What to do ▸ Lines below containing the word "radius" should be copied out.
-------- Supplied information
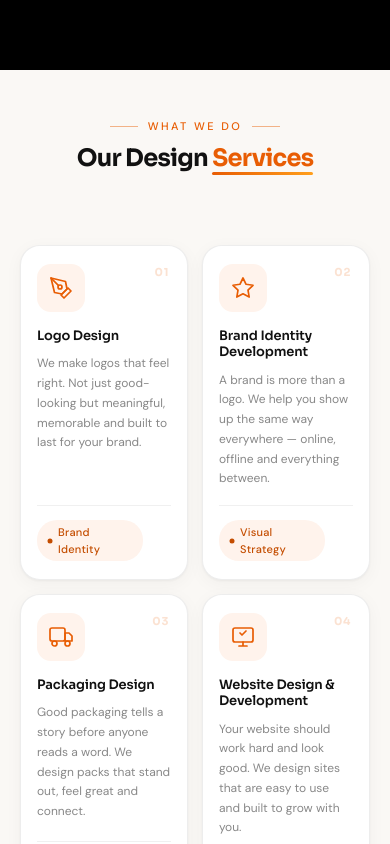
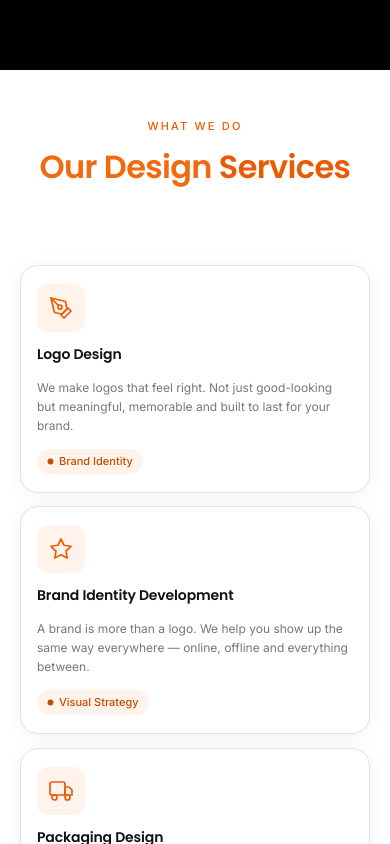
Before and after one commit to zain1873/two-core-global, a React (Create React App) app: page /contact in a window 390 px wide. Shown: the part 3640-4484 px from the top of the page. Built offline with nearby package versions, Linux system fonts and the light colour scheme.

Commit message:
services updated

```diff
--- a/src/components/ServicesCards.jsx
+++ b/src/components/ServicesCards.jsx
@@ -6,7 +6,6 @@ const CARDS = [
     tag: "Brand Identity",
     title: "Logo Design",
     desc: "We make logos that feel right. Not just good-looking but meaningful, memorable and built to last for your brand.",
-    num: "01",
     icon: (
       <svg viewBox="0 0 24 24" fill="none" stroke="currentColor" strokeWidth="1.7" strokeLinecap="round" strokeLinejoin="round">
         <path d="M12 19l7-7 3 3-7 7-3-3z" />
@@ -20,7 +19,6 @@ const CARDS = [
     tag: "Visual Strategy",
     title: "Brand Identity Development",
     desc: "A brand is more than a logo. We help you show up the same way everywhere — online, offline and everything between.",
-    num: "02",
     icon: (
       <svg viewBox="0 0 24 24" fill="none" stroke="currentColor" strokeWidth="1.7" strokeLinecap="round" strokeLinejoin="round">
         <path d="M12 2l3.09 6.26L22 9.27l-5 4.87 1.18 6.88L12 17.77l-6.18 3.25L7 14.14 2 9.27l6.91-1.01L12 2z" />
@@ -31,7 +29,6 @@ const CARDS = [
     tag: "Print & Physical",
     title: "Packaging Design",
     desc: "Good packaging tells a story before anyone reads a word. We design packs that stand out, feel great and connect.",
-    num: "03",
     icon: (
       <svg viewBox="0 0 24 24" fill="none" stroke="currentColor" strokeWidth="1.7" strokeLinecap="round" strokeLinejoin="round">
         <rect x="1" y="3" width="15" height="13" rx="2" />
@@ -45,7 +42,6 @@ const CARDS = [
     tag: "Web & Digital",
     title: "Website Design & Development",
     desc: "Your website should work hard and look good. We design sites that are easy to use and built to grow with you.",
-    num: "04",
     icon: (
       <svg viewBox="0 0 24 24" fill="none" stroke="currentColor" strokeWidth="1.7" strokeLinecap="round" strokeLinejoin="round">
         <rect x="2" y="3" width="20" height="14" rx="2" />
@@ -55,12 +51,6 @@ const CARDS = [
     ),
   },
 ];
-
-const ArrowIcon = () => (
-  <svg viewBox="0 0 24 24" fill="none" stroke="currentColor" strokeWidth="2" strokeLinecap="round" strokeLinejoin="round">
-    <path d="M5 12h14M12 5l7 7-7 7" />
-  </svg>
-);
 
 const N = CARDS.length;
 const lerp = (a, b, t) => a + (b - a) * t;
@@ -89,7 +79,7 @@ export default function ServicesCards() {
         card.style.opacity   = "1";
       });
       if (hintRef.current) hintRef.current.style.display = "none";
-      return;
+      return; // skip the RAF loop entirely
     }
 
     // Desktop: full scroll animation
@@ -139,14 +129,8 @@ export default function ServicesCards() {
       <div className="sc-section" ref={sectionRef}>
         <div className="sc-sticky">
           <div className="sc-head">
-            <p className="sc-eyebrow">
-              <span className="sc-eyebrow-line" />
-              What We Do
-              <span className="sc-eyebrow-line" />
-            </p>
-            <h2 className="sc-title">
-              Our Design <span>Services</span>
-            </h2>
+            <p className="sc-eyebrow">What We Do</p>
+            <h2 className="sc-title theme-title">Our Design <span>Services</span></h2>
           </div>
 
           <div className="sc-grid">
@@ -156,30 +140,14 @@ export default function ServicesCards() {
                 className="sc-card"
                 ref={(el) => (cardRefs.current[i] = el)}
               >
-                {/* Ghost number */}
-                <span className="sc-num">{card.num}</span>
-
-                {/* Icon */}
                 <div className="sc-icon">{card.icon}</div>
-
-                {/* Text */}
                 <div className="sc-ctitle">{card.title}</div>
                 <p className="sc-desc">{card.desc}</p>
-
-                {/* Divider */}
-                <div className="sc-divider" />
-
-                {/* Footer: tag + arrow */}
-                <div className="sc-footer">
-                  <div className="sc-tag">
-                    <svg width="6" height="6" viewBox="0 0 24 24" fill="currentColor">
-                      <circle cx="12" cy="12" r="10" />
-                    </svg>
-                    {card.tag}
-                  </div>
-                  <div className="sc-arrow">
-                    <ArrowIcon />
-                  </div>
+                <div className="sc-tag">
+                  <svg width="7" height="7" viewBox="0 0 24 24" fill="currentColor">
+                    <circle cx="12" cy="12" r="10" />
+                  </svg>
+                  {card.tag}
                 </div>
               </div>
             ))}
--- a/src/css/servicecards.css
+++ b/src/css/servicecards.css
@@ -1,12 +1,6 @@
-@import url('https://fonts.googleapis.com/css2?family=Sora:wght@400;500;600;700&family=DM+Sans:ital,opsz,wght@0,9..40,400;0,9..40,500;1,9..40,400&display=swap');
 
-/* ─── Wrapper ─────────────────────────────────────────────── */
-.sc-wrap {
-  font-family: 'DM Sans', sans-serif;
-  background: #faf8f5;
-}
+.sc-wrap { font-family: 'Inter', sans-serif; background: #ffff; }
 
-/* ─── Scroll section (keeps 600vh scroll-trap) ────────────── */
 .sc-section {
   position: relative;
   height: 600vh;
@@ -15,7 +9,6 @@
 .sc-sticky {
   position: sticky;
   top: 0;
-  height: 100vh;
   padding: 80px 20px;
   display: flex;
   flex-direction: column;
@@ -24,7 +17,6 @@
   overflow: hidden;
 }
 
-/* ─── Heading ─────────────────────────────────────────────── */
 .sc-head {
   text-align: center;
   margin-bottom: clamp(28px, 4vh, 48px);
@@ -32,210 +24,78 @@
 
 .sc-eyebrow {
   font-size: 11px;
-  letter-spacing: 0.22em;
+  letter-spacing: 0.2em;
   text-transform: uppercase;
   color: #e85d04;
   font-weight: 500;
-  margin-bottom: 10px;
-  display: flex;
-  align-items: center;
-  justify-content: center;
-  gap: 10px;
-}
-
-.sc-eyebrow-line {
-  display: block;
-  width: 28px;
-  height: 1px;
-  background: #e85d04;
-  opacity: 0.45;
+  margin-bottom: 8px;
 }
 
 .sc-title {
-  font-family: 'Sora', sans-serif;
   font-size: clamp(24px, 3.5vw, 42px);
-  font-weight: 700;
+  font-weight: 600;
   color: #111;
-  letter-spacing: -0.03em;
-  line-height: 1.1;
-  margin: 0;
+  letter-spacing: -0.02em;
 }
+.sc-title span { color: #e85d04; }
 
-.sc-title span {
-  color: #e85d04;
-  position: relative;
-  display: inline-block;
-}
-
-.sc-title span::after {
-  content: '';
-  position: absolute;
-  left: 0;
-  right: 0;
-  bottom: -4px;
-  height: 3px;
-  background: linear-gradient(90deg, #e85d04, #ff9f1c);
-  border-radius: 99px;
-}
-
-/* ─── Grid ────────────────────────────────────────────────── */
 .sc-grid {
   display: flex;
-  gap: clamp(10px, 1.5vw, 18px);
+  gap: clamp(10px, 1.5vw, 20px);
   width: 100%;
   max-width: 1100px;
   align-items: flex-end;
   margin-top: 40px;
 }
 
-/* ─── Card ────────────────────────────────────────────────── */
 .sc-card {
   flex: 1;
   min-width: 0;
   background: #fff;
-  border: 1px solid rgba(0, 0, 0, 0.07);
-  border-radius: 20px;
-  padding: clamp(18px, 2.5vw, 28px) clamp(16px, 2vw, 24px);
+  border: 1px solid #e4e2dc;
+  border-radius: 18px;
+  padding: clamp(18px, 2.5vw, 30px) clamp(16px, 2vw, 26px);
   display: flex;
   flex-direction: column;
-  gap: 0;
-  position: relative;
-  overflow: hidden;
-  cursor: pointer;
-
-  /* ── Scroll animation initial state (JS overrides these) ── */
+  gap: 14px;
   will-change: transform, opacity;
   transform: translateY(110px);
   opacity: 0;
-
-  /* ── Hover transitions ──────────────────────────────────── */
-  box-shadow: 0 1px 3px rgba(0,0,0,0.05), 0 4px 18px rgba(0,0,0,0.04);
-  transition:
-    transform 0.32s cubic-bezier(0.34, 1.56, 0.64, 1),
-    box-shadow 0.28s ease,
-    border-color 0.22s ease;
+  box-shadow: 0 2px 18px rgba(0,0,0,0.055);
+  transition: .2s;
+}
+.sc-card:hover {
+  border: 1px solid #e85d04;
 }
 
-/* Orange gradient wash on hover */
-.sc-card::before {
-  content: '';
-  position: absolute;
-  inset: 0;
-  background: linear-gradient(135deg, rgba(232,93,4,0.05) 0%, transparent 55%);
-  opacity: 0;
-  transition: opacity 0.3s ease;
-  pointer-events: none;
-  border-radius: 20px;
+.sc-icon {
+  width: clamp(48px, 5vw, 64px);
+  height: clamp(48px, 5vw, 64px);
+  border-radius: 12px;
+  background: #fff3ec;
+  display: flex; align-items: center; justify-content: center;
+  flex-shrink: 0;
+}
+.sc-icon svg {
+  width: clamp(24px, 2.5vw, 32px);
+  height: clamp(24px, 2.5vw, 32px);
+  color: #e85d04;
 }
 
-/* Top accent bar slides in on hover */
-.sc-card::after {
-  content: '';
-  position: absolute;
-  top: 0;
-  left: 0;
-  right: 0;
-  height: 3px;
-  background: linear-gradient(90deg, #e85d04, #ff9f1c);
-  border-radius: 20px 20px 0 0;
-  transform: scaleX(0);
-  transform-origin: left;
-  transition: transform 0.32s cubic-bezier(0.34, 1.56, 0.64, 1);
-}
-
-.sc-card:hover {
-  /* Note: JS scroll animation drives transform/opacity;
-     this hover lift only applies while card is visible (opacity:1).
-     We use a secondary translate trick via a CSS var to avoid
-     conflicting with the JS-set translateY. */
-  box-shadow:
-    0 10px 36px rgba(232, 93, 4, 0.13),
-    0 2px 8px rgba(0, 0, 0, 0.06);
-  border-color: rgba(232, 93, 4, 0.22);
-}
-.sc-card:hover::before { opacity: 1; }
-.sc-card:hover::after  { transform: scaleX(1); }
-
-/* ─── Ghost number ────────────────────────────────────────── */
-.sc-num {
-  position: absolute;
-  top: 18px;
-  right: 18px;
-  font-family: 'Sora', sans-serif;
-  font-size: 11px;
-  font-weight: 700;
-  color: rgba(232, 93, 4, 0.18);
-  letter-spacing: 0.06em;
-  transition: color 0.25s ease;
-  pointer-events: none;
-}
-.sc-card:hover .sc-num {
-  color: rgba(232, 93, 4, 0.38);
-}
-
-/* ─── Icon ────────────────────────────────────────────────── */
-.sc-icon {
-  width: clamp(48px, 5vw, 58px);
-  height: clamp(48px, 5vw, 58px);
-  border-radius: 14px;
-  background: #fff3ec;
-  display: flex;
-  align-items: center;
-  justify-content: center;
-  flex-shrink: 0;
-  margin-bottom: 16px;
-  transition:
-    background 0.28s ease,
-    transform 0.32s cubic-bezier(0.34, 1.56, 0.64, 1);
-}
-.sc-icon svg {
-  width: clamp(24px, 2.5vw, 28px);
-  height: clamp(24px, 2.5vw, 28px);
-  color: #e85d04;
-  transition: color 0.28s ease;
-}
-.sc-card:hover .sc-icon {
-  background: #e85d04;
-  transform: rotate(-6deg) scale(1.08);
-}
-.sc-card:hover .sc-icon svg {
-  color: #fff;
-}
-
-/* ─── Card title ──────────────────────────────────────────── */
 .sc-ctitle {
-  font-family: 'Sora', sans-serif;
-  font-size: clamp(13px, 1.3vw, 16px);
+  font-size: clamp(14px, 1.4vw, 17px);
   font-weight: 600;
   color: #111;
   line-height: 1.25;
   letter-spacing: -0.01em;
-  margin-bottom: 10px;
+  font-family: "Poppins", sans-serif;
 }
 
-/* ─── Description ─────────────────────────────────────────── */
 .sc-desc {
-  font-size: clamp(12px, 1.05vw, 13.5px);
-  color: #888;
-  line-height: 1.65;
+  font-size: clamp(12px, 1.1vw, 14px);
+  color: #777;
+  line-height: 1.6;
   flex: 1;
-  margin: 0 0 16px;
-}
-
-/* ─── Divider ─────────────────────────────────────────────── */
-.sc-divider {
-  width: 100%;
-  height: 1px;
-  background: rgba(0, 0, 0, 0.06);
-  margin-bottom: 14px;
-  flex-shrink: 0;
-}
-
-/* ─── Footer (tag + arrow) ────────────────────────────────── */
-.sc-footer {
-  display: flex;
-  align-items: center;
-  justify-content: space-between;
 }
 
 .sc-tag {
@@ -248,36 +108,9 @@
   font-weight: 500;
   padding: 4px 10px;
   border-radius: 20px;
-  letter-spacing: 0.02em;
-}
-.sc-tag svg { flex-shrink: 0; }
-
-.sc-arrow {
-  width: 28px;
-  height: 28px;
-  border-radius: 50%;
-  border: 1.5px solid rgba(232, 93, 4, 0.25);
-  display: flex;
-  align-items: center;
-  justify-content: center;
-  flex-shrink: 0;
-  opacity: 0;
-  transform: translateX(-6px);
-  transition:
-    opacity 0.22s ease,
-    transform 0.22s ease;
-}
-.sc-arrow svg {
-  width: 13px;
-  height: 13px;
-  color: #e85d04;
-}
-.sc-card:hover .sc-arrow {
-  opacity: 1;
-  transform: translateX(0);
+  width: fit-content;
 }
 
-/* ─── Scroll hint ─────────────────────────────────────────── */
 .sc-hint {
   position: absolute;
   bottom: 28px;
@@ -291,27 +124,36 @@
   flex-direction: column;
   align-items: center;
   gap: 6px;
-  animation: sc-bounce 2s ease-in-out infinite;
+  animation: sc-b 2s ease-in-out infinite;
 }
 .sc-hint-line {
-  width: 1px;
-  height: 24px;
+  width: 1px; height: 24px;
   background: linear-gradient(to bottom, #e85d04, transparent);
 }
 
-@keyframes sc-bounce {
-  0%, 100% { transform: translateX(-50%) translateY(0); }
-  50%       { transform: translateX(-50%) translateY(5px); }
+@keyframes sc-b {
+  0%,100% { transform: translateX(-50%) translateY(0); }
+  50%      { transform: translateX(-50%) translateY(5px); }
 }
 
-/* ─── Mobile: 2×2 grid, no scroll animation ──────────────── */
+/* Mobile: 2x2 grid */
+@media (max-width: 640px) {
+  .sc-grid { flex-wrap: wrap; }
+  .sc-card  { flex: 1 1 calc(50% - 8px); }
+}
+
+/* Very small: 1 col */
+@media (max-width: 380px) {
+  .sc-card { flex: 1 1 100%; }
+}
+/* Mobile: static vertical stack, no animation */
 @media (max-width: 640px) {
   .sc-section {
-    height: auto;
+    height: auto;          /* remove the 600vh scroll trap */
   }
 
   .sc-sticky {
-    position: relative;
+    position: relative;    /* un-stick it */
     top: unset;
     height: auto;
     padding: 48px 20px;
@@ -320,13 +162,16 @@
   }
 
   .sc-grid {
-    flex-wrap: wrap;
+    flex-direction: column;
+    flex-wrap: nowrap;
     align-items: stretch;
     gap: 14px;
   }
 
   .sc-card {
-    flex: 1 1 calc(50% - 8px);
+    flex: none;
+    width: 100%;
+    /* override the JS-set initial state */
     transform: none !important;
     opacity: 1 !important;
   }
@@ -335,8 +180,3 @@
     display: none;
   }
 }
-
-/* ─── Very small: 1 col ───────────────────────────────────── */
-@media (max-width: 380px) {
-  .sc-card { flex: 1 1 100%; }
-}
```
----------------
Response area ▸
-  border-radius: 99px;
-  border-radius: 20px;
+  border-radius: 18px;
-  border-radius: 20px;
+  border-radius: 12px;
-  border-radius: 20px 20px 0 0;
-  border-radius: 14px;
   border-radius: 20px;
-  border-radius: 50%;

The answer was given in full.